#### Problem details:
Look through the records, and whenever a line includes the word "posterior", copy it.

**** Available data

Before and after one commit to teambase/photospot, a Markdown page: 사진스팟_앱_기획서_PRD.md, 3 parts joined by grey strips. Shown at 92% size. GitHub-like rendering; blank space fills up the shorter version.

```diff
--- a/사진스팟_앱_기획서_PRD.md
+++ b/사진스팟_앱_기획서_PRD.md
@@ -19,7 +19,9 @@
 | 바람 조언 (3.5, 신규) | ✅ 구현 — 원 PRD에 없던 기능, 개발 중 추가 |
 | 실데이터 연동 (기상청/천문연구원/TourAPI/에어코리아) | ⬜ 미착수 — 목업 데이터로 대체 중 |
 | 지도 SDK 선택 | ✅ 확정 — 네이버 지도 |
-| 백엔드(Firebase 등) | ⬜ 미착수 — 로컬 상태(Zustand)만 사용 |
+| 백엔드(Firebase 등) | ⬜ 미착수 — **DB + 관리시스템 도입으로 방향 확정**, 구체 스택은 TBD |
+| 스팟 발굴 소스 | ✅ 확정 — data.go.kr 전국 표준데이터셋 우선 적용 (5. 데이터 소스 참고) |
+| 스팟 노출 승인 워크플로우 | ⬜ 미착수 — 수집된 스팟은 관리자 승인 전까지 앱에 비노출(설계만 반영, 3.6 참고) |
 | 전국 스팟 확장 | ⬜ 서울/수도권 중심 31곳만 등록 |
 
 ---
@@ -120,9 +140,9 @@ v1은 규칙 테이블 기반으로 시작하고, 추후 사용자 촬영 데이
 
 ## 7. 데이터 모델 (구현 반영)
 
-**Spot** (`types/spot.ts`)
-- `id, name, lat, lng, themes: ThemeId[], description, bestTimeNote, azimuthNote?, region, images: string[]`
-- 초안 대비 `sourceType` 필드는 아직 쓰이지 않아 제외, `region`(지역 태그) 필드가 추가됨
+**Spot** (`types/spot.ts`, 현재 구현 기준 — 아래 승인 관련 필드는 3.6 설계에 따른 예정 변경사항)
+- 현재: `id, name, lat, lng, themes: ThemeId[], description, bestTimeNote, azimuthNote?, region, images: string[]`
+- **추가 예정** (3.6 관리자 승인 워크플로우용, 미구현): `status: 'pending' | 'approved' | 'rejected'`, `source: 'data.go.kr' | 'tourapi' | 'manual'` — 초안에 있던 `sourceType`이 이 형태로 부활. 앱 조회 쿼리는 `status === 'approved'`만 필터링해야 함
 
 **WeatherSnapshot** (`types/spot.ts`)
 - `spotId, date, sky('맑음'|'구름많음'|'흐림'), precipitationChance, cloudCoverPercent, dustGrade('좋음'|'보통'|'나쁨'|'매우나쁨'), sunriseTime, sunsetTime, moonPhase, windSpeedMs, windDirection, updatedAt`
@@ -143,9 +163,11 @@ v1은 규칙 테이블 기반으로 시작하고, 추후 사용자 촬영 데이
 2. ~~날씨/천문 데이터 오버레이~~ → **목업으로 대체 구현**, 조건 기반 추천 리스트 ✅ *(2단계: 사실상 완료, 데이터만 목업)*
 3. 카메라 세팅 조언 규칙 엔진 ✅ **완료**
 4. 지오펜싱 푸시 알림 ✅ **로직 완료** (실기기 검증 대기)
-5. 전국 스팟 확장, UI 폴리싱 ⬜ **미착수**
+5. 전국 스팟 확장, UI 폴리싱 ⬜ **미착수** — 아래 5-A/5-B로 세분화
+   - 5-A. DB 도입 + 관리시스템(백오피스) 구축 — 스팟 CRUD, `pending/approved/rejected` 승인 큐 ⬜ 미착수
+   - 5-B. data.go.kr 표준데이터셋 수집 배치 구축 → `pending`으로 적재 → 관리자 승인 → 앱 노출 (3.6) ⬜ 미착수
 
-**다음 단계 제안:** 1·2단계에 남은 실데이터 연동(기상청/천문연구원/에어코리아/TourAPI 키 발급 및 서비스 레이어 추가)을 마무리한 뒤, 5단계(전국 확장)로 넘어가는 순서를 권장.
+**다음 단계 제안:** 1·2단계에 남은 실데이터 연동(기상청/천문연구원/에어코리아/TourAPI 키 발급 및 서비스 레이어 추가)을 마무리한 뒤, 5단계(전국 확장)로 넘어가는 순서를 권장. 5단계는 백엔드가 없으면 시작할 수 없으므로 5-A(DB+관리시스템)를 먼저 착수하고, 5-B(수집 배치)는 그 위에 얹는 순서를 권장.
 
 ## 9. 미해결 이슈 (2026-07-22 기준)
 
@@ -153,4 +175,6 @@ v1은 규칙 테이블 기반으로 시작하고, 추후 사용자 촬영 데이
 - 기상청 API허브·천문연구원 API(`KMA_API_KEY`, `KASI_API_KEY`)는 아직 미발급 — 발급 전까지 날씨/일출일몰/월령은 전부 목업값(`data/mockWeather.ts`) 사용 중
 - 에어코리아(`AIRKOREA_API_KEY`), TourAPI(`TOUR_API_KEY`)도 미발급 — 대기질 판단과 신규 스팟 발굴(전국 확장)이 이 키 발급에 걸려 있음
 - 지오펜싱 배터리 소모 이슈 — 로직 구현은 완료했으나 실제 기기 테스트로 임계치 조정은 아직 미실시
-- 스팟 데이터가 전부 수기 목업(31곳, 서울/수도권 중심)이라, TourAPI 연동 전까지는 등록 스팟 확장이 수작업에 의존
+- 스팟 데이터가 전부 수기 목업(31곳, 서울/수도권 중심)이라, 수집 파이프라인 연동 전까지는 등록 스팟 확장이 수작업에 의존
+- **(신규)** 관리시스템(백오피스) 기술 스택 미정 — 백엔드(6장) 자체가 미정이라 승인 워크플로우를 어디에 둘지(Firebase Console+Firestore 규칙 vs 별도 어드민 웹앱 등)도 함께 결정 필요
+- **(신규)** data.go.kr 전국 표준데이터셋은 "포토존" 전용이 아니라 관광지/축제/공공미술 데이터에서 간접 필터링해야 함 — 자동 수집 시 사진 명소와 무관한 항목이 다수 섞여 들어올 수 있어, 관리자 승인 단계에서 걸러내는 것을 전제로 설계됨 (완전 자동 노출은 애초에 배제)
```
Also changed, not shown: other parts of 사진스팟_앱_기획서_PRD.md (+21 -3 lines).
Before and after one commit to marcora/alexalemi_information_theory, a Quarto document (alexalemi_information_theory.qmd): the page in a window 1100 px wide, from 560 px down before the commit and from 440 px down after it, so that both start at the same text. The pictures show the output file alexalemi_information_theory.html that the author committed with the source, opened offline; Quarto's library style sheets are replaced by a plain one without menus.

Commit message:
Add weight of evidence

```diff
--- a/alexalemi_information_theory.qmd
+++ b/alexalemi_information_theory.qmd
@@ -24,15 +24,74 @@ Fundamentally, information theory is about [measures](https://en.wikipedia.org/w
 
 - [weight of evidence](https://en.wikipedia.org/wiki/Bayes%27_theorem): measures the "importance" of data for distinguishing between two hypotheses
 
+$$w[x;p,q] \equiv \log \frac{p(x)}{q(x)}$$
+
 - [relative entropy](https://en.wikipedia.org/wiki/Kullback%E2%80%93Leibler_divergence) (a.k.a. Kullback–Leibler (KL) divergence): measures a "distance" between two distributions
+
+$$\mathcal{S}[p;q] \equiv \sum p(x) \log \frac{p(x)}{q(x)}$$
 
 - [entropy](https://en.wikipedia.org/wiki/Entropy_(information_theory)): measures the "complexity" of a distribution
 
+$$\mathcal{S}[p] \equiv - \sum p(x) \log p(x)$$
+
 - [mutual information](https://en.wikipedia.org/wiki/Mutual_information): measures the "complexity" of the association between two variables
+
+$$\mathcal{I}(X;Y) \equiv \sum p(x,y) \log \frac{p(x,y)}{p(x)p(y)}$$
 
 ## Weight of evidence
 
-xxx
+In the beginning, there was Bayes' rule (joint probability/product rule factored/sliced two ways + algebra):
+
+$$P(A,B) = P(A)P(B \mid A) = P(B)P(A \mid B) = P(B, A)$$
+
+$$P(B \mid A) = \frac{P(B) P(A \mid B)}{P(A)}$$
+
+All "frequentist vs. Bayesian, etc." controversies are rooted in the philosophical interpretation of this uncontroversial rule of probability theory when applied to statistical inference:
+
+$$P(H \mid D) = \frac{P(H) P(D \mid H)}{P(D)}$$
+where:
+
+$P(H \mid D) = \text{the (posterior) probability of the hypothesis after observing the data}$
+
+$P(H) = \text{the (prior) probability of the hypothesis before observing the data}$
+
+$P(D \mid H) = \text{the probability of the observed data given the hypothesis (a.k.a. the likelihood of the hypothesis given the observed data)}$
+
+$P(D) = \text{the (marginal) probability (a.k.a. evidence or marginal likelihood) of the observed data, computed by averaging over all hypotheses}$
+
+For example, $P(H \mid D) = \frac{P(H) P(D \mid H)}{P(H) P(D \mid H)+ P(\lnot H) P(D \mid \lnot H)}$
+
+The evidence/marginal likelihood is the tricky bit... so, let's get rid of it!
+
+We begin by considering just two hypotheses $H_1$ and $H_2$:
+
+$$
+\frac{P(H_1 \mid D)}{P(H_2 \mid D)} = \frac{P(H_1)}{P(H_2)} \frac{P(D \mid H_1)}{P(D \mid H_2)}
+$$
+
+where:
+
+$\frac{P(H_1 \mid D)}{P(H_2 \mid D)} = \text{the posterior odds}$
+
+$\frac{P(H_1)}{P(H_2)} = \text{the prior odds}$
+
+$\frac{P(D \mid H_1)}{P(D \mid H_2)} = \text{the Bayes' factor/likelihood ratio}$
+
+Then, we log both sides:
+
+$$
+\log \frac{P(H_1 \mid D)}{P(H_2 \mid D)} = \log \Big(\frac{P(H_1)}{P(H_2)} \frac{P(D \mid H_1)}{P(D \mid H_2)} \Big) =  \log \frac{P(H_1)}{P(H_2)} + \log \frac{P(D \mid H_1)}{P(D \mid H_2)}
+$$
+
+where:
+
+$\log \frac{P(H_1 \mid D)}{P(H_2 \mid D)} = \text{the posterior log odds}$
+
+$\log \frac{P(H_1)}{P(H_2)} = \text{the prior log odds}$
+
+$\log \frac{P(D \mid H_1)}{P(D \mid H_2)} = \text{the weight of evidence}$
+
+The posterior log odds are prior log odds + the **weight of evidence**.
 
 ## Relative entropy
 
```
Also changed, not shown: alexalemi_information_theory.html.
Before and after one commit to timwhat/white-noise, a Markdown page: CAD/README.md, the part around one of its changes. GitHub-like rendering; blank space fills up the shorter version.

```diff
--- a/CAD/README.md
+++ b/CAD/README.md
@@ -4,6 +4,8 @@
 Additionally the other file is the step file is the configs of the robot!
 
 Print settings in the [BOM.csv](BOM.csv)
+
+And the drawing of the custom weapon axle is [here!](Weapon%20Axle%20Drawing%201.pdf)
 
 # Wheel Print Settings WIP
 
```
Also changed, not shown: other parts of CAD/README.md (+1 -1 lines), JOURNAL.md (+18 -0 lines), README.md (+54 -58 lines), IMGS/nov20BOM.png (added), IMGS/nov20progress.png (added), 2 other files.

********

#### Written response:
+$P(H \mid D) = \text{the (posterior) probability of the hypothesis after observing the data}$
+$\frac{P(H_1 \mid D)}{P(H_2 \mid D)} = \text{the posterior odds}$
+$\log \frac{P(H_1 \mid D)}{P(H_2 \mid D)} = \text{the posterior log odds}$
+The posterior log odds are prior log odds + the **weight of evidence**.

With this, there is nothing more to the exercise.